#### [Brief]
Please retype the entries that follow exactly as they are, leaving the images behind.

########

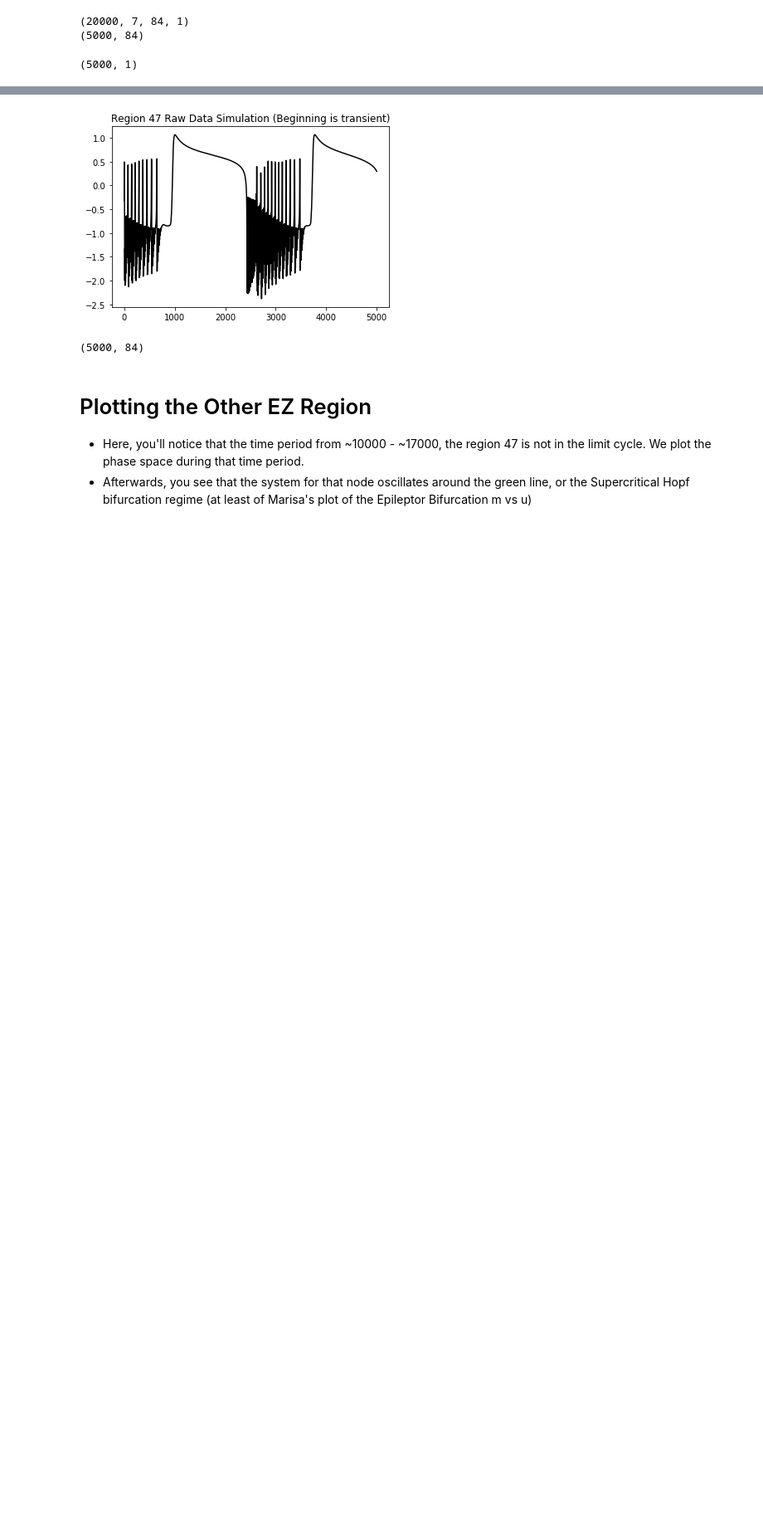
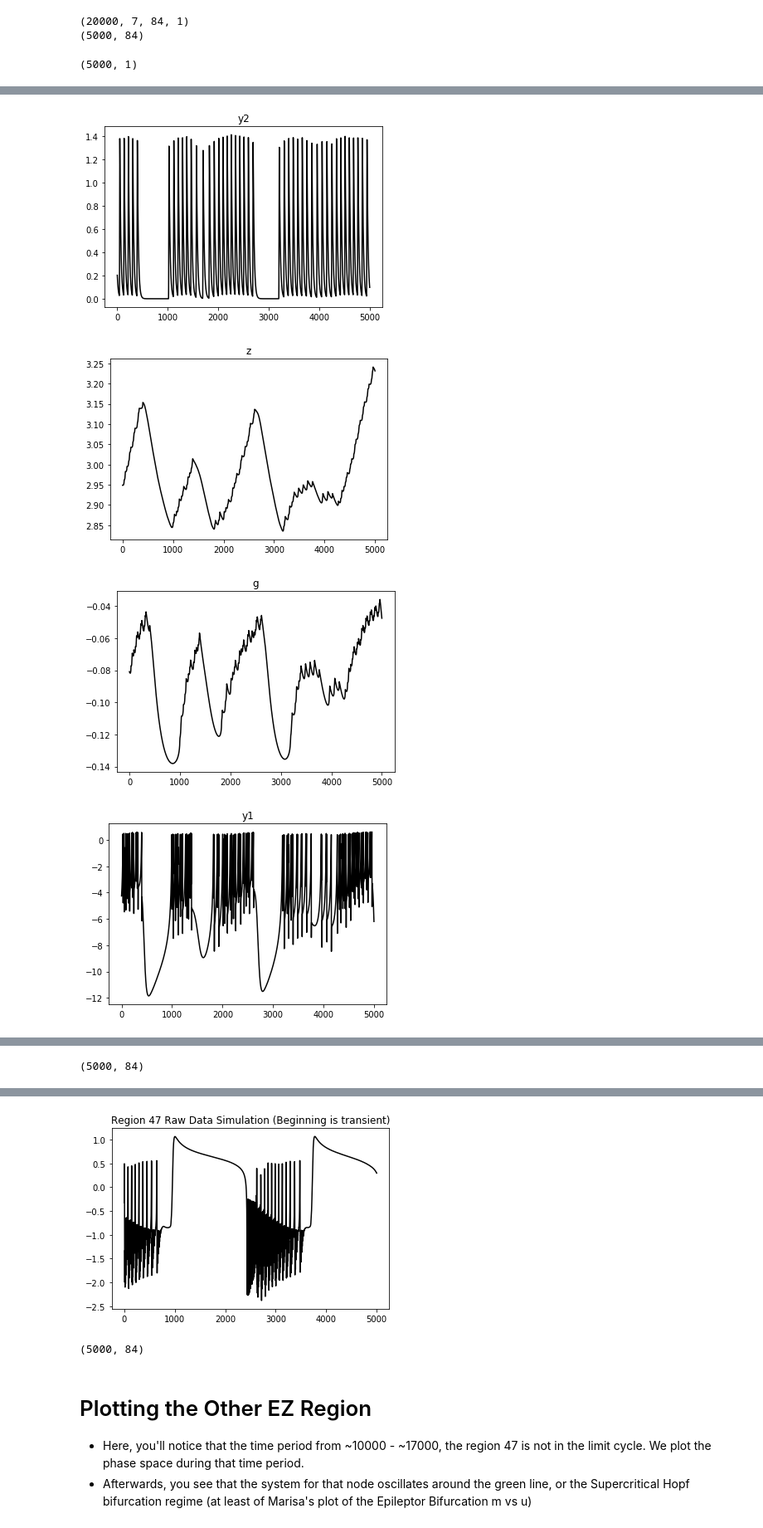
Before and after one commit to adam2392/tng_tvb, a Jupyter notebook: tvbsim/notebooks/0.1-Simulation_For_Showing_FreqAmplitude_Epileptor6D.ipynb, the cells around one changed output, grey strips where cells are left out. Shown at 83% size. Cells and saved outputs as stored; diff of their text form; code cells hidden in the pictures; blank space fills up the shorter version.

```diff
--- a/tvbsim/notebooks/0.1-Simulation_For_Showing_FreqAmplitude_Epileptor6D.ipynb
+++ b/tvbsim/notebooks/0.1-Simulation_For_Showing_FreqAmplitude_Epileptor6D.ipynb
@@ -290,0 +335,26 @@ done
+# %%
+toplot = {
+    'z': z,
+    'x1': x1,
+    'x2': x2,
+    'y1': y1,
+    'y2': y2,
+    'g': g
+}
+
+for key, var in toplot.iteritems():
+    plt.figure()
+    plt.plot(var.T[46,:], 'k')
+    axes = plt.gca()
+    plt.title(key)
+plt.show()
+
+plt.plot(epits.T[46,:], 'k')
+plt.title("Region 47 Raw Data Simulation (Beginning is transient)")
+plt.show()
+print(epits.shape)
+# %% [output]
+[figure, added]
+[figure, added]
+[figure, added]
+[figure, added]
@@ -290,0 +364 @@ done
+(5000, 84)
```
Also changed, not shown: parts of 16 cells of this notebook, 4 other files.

########

#### [Answer to this problem]
Before and after one commit to adam2392/tng_tvb, a Jupyter notebook: tvbsim/notebooks/0.1-Simulation_For_Showing_FreqAmplitude_Epileptor6D.ipynb, the cells around one changed output, grey strips where cells are left out. Shown at 83% size. Cells and saved outputs as stored; diff of their text form; code cells hidden in the pictures; blank space fills up the shorter version.

```diff
--- a/tvbsim/notebooks/0.1-Simulation_For_Showing_FreqAmplitude_Epileptor6D.ipynb
+++ b/tvbsim/notebooks/0.1-Simulation_For_Showing_FreqAmplitude_Epileptor6D.ipynb
@@ -290,0 +335,26 @@ done
+# %%
+toplot = {
+    'z': z,
+    'x1': x1,
+    'x2': x2,
+    'y1': y1,
+    'y2': y2,
+    'g': g
+}
+
+for key, var in toplot.iteritems():
+    plt.figure()
+    plt.plot(var.T[46,:], 'k')
+    axes = plt.gca()
+    plt.title(key)
+plt.show()
+
+plt.plot(epits.T[46,:], 'k')
+plt.title("Region 47 Raw Data Simulation (Beginning is transient)")
+plt.show()
+print(epits.shape)
+# %% [output]
+[figure, added]
+[figure, added]
+[figure, added]
+[figure, added]
@@ -290,0 +364 @@ done
+(5000, 84)
```
Also changed, not shown: parts of 16 cells of this notebook, 4 other files.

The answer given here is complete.